By William F. Buckley

Consider the problems of the Supreme Court justices. They are bound, now, to decide whether capital punishment by the injection of chemicals is banned by the Eighth Amendment, which protects us from "cruel and unusual punishment." A little background will help.

Capital punishment is a controversial practice. The European Union has ruled against it in any form, and the operative presumption is that Europe is more refined than America in handling questions having to do with crime and punishment.

Twelve U.S. states no longer impose capital punishment. It is not easily ascertained whether these states made that decision owing to pleadings that advanced the case for humaneness or whether capital punishment was edged out by empirical arguments having to do with cause and effect.

A list of those states that no longer use capital punishment does not immediately suggest a sensitivity distinguishing them from states that still do exact capital punishment. Here are the 12: Alaska, Hawaii, Iowa, Maine, Massachusetts, Michigan, Minnesota, North Dakota, Rhode Island, Vermont, West Virginia and Wisconsin.

Arguments against capital punishment nearly always invoke the Eighth Amendment, as indeed they do in the case now pending, Baze v. Rees. Lawyers for the two gentlemen in the death house in Kentucky, Ralph Baze and Thomas Clyde Bowling Jr., contend that death by injection is in fact cruel and unusual. The injection process involves three chemicals: a barbiturate to render the subject unconscious; another chemical that induces paralysis; and finally, potassium chloride, given in a dose that brings on death.

The philosophical narrative here is that changes in the means of effecting capital punishment have reflected evolving public sensibilities. "A number of previous capital cases have tested the laws to the limit," writes Nicholas Wapshott in the New York Sun, "as a result of which the method of taking life has had to be changed. Hanging, asphyxiation by gas and electrocution have been largely deemed to provide an ancillary and therefore wholly illegal 'cruel and unnecessary punishment' and have over time been replaced by the three-chemical method."

But, Mr. Wapshott goes on, "there have also been a string of cases in which the injection method has proved to have been so drawn out, or so incompetently administered, ... that the injection method itself has in some jurisdictions been discredited and abandoned."

Meanwhile, Supreme Court watchers note that the outcome of this case might be affected by a decision the court rendered in April. In Gonzales v. Carhart, the court upheld the federal ban on partial-birth abortion. Critics argue that opposition to abortion and euthanasia should go hand in hand with opposition to capital punishment. But Gonzales v. Carhart was decided on narrower grounds than simply the sanctity of life, and so the fight goes on.

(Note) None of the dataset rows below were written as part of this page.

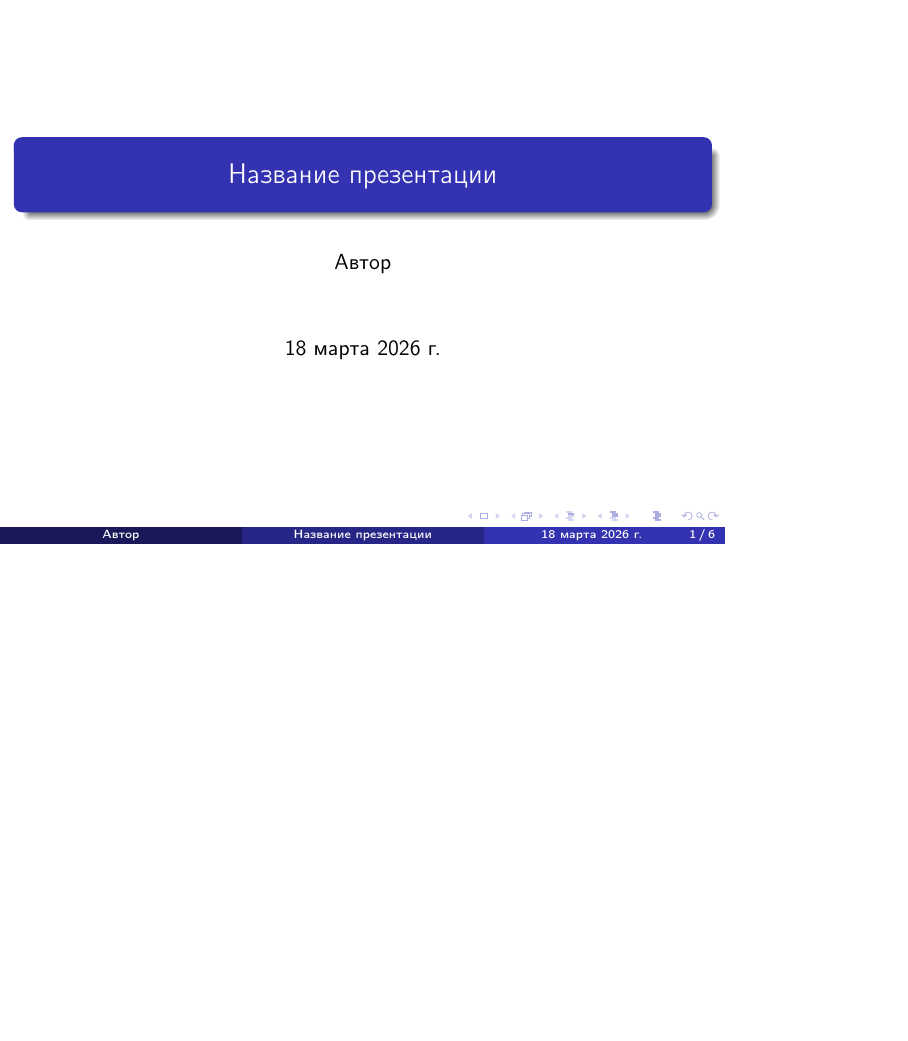
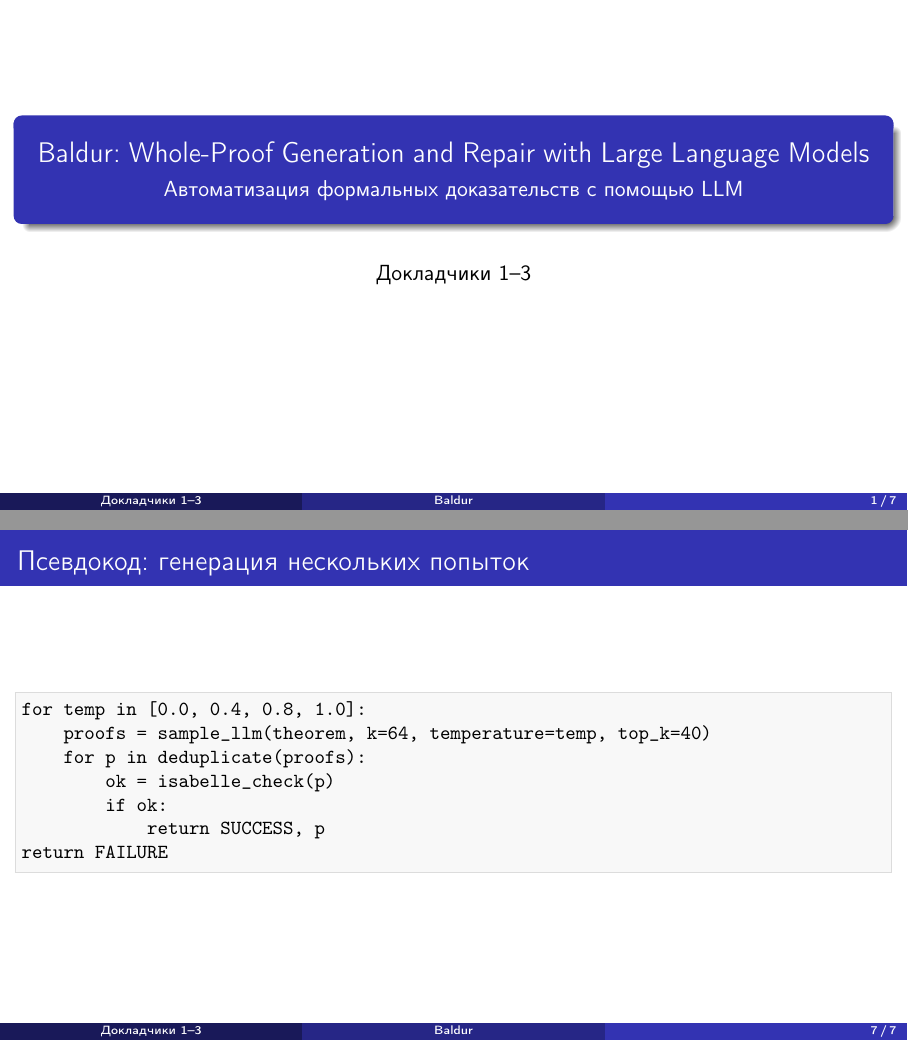
Before and after one commit to DShatskikh/8SE_Latex, LaTeX slides (main.tex): page 1 of 7 before the commit and pages 1 and 8 of 8 after it, the two joined at a grey line, the shorter picture padded with empty space. Compiled offline with pdfLaTeX.

Commit message:
Add Title

```diff
--- a/main.tex
+++ b/main.tex
@@ -1,25 +1,44 @@
-\documentclass{beamer}
+\documentclass[aspectratio=169]{beamer}
 
-% --- для схем (TikZ) ---
-\usepackage{tikz}
-\usetikzlibrary{arrows.meta,positioning,shapes.geometric,fit}
+% ---------- Language / fonts ----------
+\usepackage[T2A]{fontenc}
+\usepackage[utf8]{inputenc}
+\usepackage[russian]{babel}
 
-% --- для графиков/таблиц (PGFPlots) ---
-\usepackage{pgfplots}
-\pgfplotsset{compat=1.18}
-
-% --- аккуратные таблицы ---
-\usepackage{booktabs}
-
+% ---------- Theme ----------
 \usetheme{Madrid}
 \usecolortheme{default}
+\setbeamertemplate{navigation symbols}{}
 
-\usepackage[utf8]{inputenc}
-\usepackage[english,russian]{babel}
+% ---------- Useful packages ----------
+\usepackage{booktabs}
+\usepackage{listings}
+\usepackage{xcolor}
 
-\title{Название презентации}
-\author{Автор}
-\date{\today}
+% ---------- Listings styles ----------
+\definecolor{codebg}{RGB}{248,248,248}
+\definecolor{codeframe}{RGB}{220,220,220}
+
+\lstdefinestyle{code}{
+  backgroundcolor=\color{codebg},
+  frame=single,
+  rulecolor=\color{codeframe},
+  basicstyle=\ttfamily\small,
+  keywordstyle=\bfseries,
+  commentstyle=\itshape\color{gray},
+  stringstyle=\color{teal},
+  showstringspaces=false,
+  tabsize=2,
+  breaklines=true,
+  columns=fullflexible,
+  keepspaces=true
+}
+
+\title[Baldur]{Baldur: Whole-Proof Generation and Repair with Large Language Models}
+\subtitle{Автоматизация формальных доказательств с помощью LLM}
+\author{Докладчики 1–3}
+\institute{}
+\date{}
 
 \begin{document}
 
@@ -85,4 +104,17 @@
 \end{itemize}
 \end{frame}
 
+\begin{frame}[fragile]{Псевдокод: генерация нескольких попыток}
+\lstset{style=code}
+\begin{lstlisting}[language=Python]
+for temp in [0.0, 0.4, 0.8, 1.0]:
+    proofs = sample_llm(theorem, k=64, temperature=temp, top_k=40)
+    for p in deduplicate(proofs):
+        ok = isabelle_check(p)
+        if ok:
+            return SUCCESS, p
+return FAILURE
+\end{lstlisting}
+\end{frame}
+
 \end{document}
```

In Baze v. Rees, the justices, at the prodding of the two Kentucky killers (Baze murdered a sheriff and his deputy; Bowling shot to death a young couple and wounded their small child), are up to their arses in semantic questions. The Eighth Amendment prohibits punishment that is cruel and unusual. What if the punishment is merely cruel? Or unusual? Does it need to be both at the same time in order to qualify for Eighth Amendment protection?

The Kentucky court ruled that "conflicting medical testimony prevents us from stating categorically that a prisoner feels no pain," but adds that "the prohibition is against cruel and unusual punishment and does not require a complete absence of pain."

Here is a lapidary example of the confusion brought on by judicial expansionism. Objections to capital punishment have been widely voiced over several generations, and these objections have been democratically conjugated in changing practices. Year after year, fewer capital sentences have been handed down, fewer executions scheduled. One after another, a dozen individual states have abolished the practice.

Why did the Supreme Curt have to get into this act? It is the states' legislatures that need to affirm, or disavow, the degree of punishment. If the measure of public disapproval of murder is best reflected by the severity of the consequences, why can't legislatures continue to be left free to act? Or can that happen only when pain is rendered constitutional?

Copyright 2007 Universal Press Syndicate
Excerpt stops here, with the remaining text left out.